You’ll get a great start in an oceanography career by taking as many math, English and science courses as possible.
Take chemistry, zoology, and any or all of the physical science and earth science courses your school offers. You should also study geology, physics, marine biology and oceanography (of course).
If your high school doesn’t have some of these courses available, contact the local colleges and universities in your area; chances are one (or several) of them will (And if they don’t, ask the science department for recommended courses that can be taken online that other schools may offer). Many universities have special or early start programs which enable top and promising high school students classes for college credit.
Sign up for calculus, trigonometry and all the algebra and geometry you can handle. And you’ll need to learn the metric system!
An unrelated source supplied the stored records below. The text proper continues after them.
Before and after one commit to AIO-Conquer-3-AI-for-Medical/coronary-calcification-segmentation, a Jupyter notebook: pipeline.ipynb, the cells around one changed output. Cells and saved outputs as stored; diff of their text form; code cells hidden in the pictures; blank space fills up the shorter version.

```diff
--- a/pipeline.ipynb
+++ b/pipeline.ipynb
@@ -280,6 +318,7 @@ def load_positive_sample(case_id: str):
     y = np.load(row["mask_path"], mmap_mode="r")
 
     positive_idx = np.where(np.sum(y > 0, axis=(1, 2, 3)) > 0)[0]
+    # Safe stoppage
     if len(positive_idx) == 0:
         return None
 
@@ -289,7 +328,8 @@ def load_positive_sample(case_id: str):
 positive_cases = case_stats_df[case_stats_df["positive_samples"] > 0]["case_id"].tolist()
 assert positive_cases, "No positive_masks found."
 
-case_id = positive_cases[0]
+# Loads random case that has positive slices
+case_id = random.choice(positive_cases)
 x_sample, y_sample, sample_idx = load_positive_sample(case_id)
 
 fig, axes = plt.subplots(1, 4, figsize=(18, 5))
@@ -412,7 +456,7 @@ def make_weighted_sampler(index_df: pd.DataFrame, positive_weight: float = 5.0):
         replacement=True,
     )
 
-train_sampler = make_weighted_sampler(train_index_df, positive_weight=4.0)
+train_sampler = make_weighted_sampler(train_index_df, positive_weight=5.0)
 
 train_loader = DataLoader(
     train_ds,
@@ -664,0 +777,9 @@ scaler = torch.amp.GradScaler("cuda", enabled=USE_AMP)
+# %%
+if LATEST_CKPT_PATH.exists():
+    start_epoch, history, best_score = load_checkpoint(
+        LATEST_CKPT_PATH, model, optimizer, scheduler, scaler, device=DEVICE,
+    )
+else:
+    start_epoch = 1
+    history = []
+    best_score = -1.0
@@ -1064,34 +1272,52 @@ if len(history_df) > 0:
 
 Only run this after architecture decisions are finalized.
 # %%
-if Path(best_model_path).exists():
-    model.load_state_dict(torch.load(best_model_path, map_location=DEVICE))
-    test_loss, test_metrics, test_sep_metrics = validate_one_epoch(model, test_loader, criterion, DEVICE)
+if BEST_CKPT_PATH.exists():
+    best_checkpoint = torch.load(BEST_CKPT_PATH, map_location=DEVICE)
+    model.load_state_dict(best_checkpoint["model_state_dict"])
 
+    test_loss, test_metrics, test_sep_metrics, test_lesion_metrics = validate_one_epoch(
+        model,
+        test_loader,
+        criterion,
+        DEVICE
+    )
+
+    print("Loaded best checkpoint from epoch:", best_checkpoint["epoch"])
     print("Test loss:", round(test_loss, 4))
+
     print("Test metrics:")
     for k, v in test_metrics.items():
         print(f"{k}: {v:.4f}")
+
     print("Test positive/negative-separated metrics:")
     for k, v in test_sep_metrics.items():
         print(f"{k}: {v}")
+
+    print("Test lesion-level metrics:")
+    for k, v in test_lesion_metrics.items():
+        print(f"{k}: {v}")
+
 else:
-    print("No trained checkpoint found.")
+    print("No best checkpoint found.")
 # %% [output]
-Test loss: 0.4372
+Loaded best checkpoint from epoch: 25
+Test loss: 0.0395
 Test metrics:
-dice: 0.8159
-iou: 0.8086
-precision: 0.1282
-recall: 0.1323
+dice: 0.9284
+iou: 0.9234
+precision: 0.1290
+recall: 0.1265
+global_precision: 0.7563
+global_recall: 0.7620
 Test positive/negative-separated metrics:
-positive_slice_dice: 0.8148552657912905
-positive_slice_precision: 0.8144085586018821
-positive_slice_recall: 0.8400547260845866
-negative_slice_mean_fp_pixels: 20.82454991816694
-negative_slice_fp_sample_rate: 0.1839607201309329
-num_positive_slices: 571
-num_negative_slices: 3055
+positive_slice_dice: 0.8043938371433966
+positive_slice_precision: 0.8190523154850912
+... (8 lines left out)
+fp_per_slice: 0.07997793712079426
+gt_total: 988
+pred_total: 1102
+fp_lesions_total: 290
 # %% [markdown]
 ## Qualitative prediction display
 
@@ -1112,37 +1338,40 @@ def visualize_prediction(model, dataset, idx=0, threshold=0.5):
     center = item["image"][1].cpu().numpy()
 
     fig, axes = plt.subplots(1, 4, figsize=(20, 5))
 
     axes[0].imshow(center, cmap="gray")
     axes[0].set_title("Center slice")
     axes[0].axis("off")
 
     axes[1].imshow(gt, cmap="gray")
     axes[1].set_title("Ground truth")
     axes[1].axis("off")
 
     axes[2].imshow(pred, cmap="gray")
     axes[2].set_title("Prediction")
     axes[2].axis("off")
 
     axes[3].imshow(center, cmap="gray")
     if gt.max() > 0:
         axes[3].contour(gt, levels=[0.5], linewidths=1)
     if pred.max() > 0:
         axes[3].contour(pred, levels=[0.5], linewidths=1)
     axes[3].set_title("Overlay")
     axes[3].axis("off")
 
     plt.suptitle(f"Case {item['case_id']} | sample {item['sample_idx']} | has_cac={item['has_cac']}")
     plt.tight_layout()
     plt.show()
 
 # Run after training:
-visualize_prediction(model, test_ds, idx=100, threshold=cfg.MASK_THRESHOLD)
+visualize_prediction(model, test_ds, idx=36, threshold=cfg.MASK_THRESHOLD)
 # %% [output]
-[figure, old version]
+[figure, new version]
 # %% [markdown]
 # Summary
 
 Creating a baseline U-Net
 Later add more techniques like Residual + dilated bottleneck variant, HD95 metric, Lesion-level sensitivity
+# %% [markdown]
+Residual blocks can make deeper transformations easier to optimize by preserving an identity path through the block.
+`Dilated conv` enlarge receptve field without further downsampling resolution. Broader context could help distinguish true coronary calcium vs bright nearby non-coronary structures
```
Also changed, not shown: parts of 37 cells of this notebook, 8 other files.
English composition, business and technical writing and even oral communication classes are highly recommended. Why? Because as an oceanographer, you’ll still be writing reports, research papers and may have to give speeches!
Doing grant proposals, lab and field notes and progress reports will be part of your world.
And of course, learn all the computer skills you can (particularly putting together and maintaining databases, spreadsheets and documents).
Fluency in a couple of foreign languages will come in handy in order to read about studies conducted in other countries (If you have the ability for it, try Russian, German or Chinese!).
Having some mechanical and drawing ability will be useful in some oceanography fields, as will some knowledge of electronics (You may be doing illustrations or working with specialized equipment).
What kind of oceanographer do you want to be? There are several different types: If you would love being a marine biologist, you’ll be studying the animals and plants that live in the ocean. A physical oceanographer deals with and studies waves, currents and tides. Chemical oceanographers study and research the chemicals and composition of seawater, while marine geologists study the rocks beneath the sea, the ocean’s sand and mud, and how the shores are formed (and their history).
Oceanographers may also work in and for a variety of places, such as institutions that deal exclusively with the sea. They can teach at universities or be employed at government agencies.
Now all of the abovementioned courses will set you firmly on your path, but bear in mind that the minimum educational requirement for an oceanography career is a bachelor’s degree.
For research and teaching positions, graduate training in oceanography or one of the basic sciences is required.
Many oceanographers have a doctor’s degree in their field.
Be prepared for a lot of homework!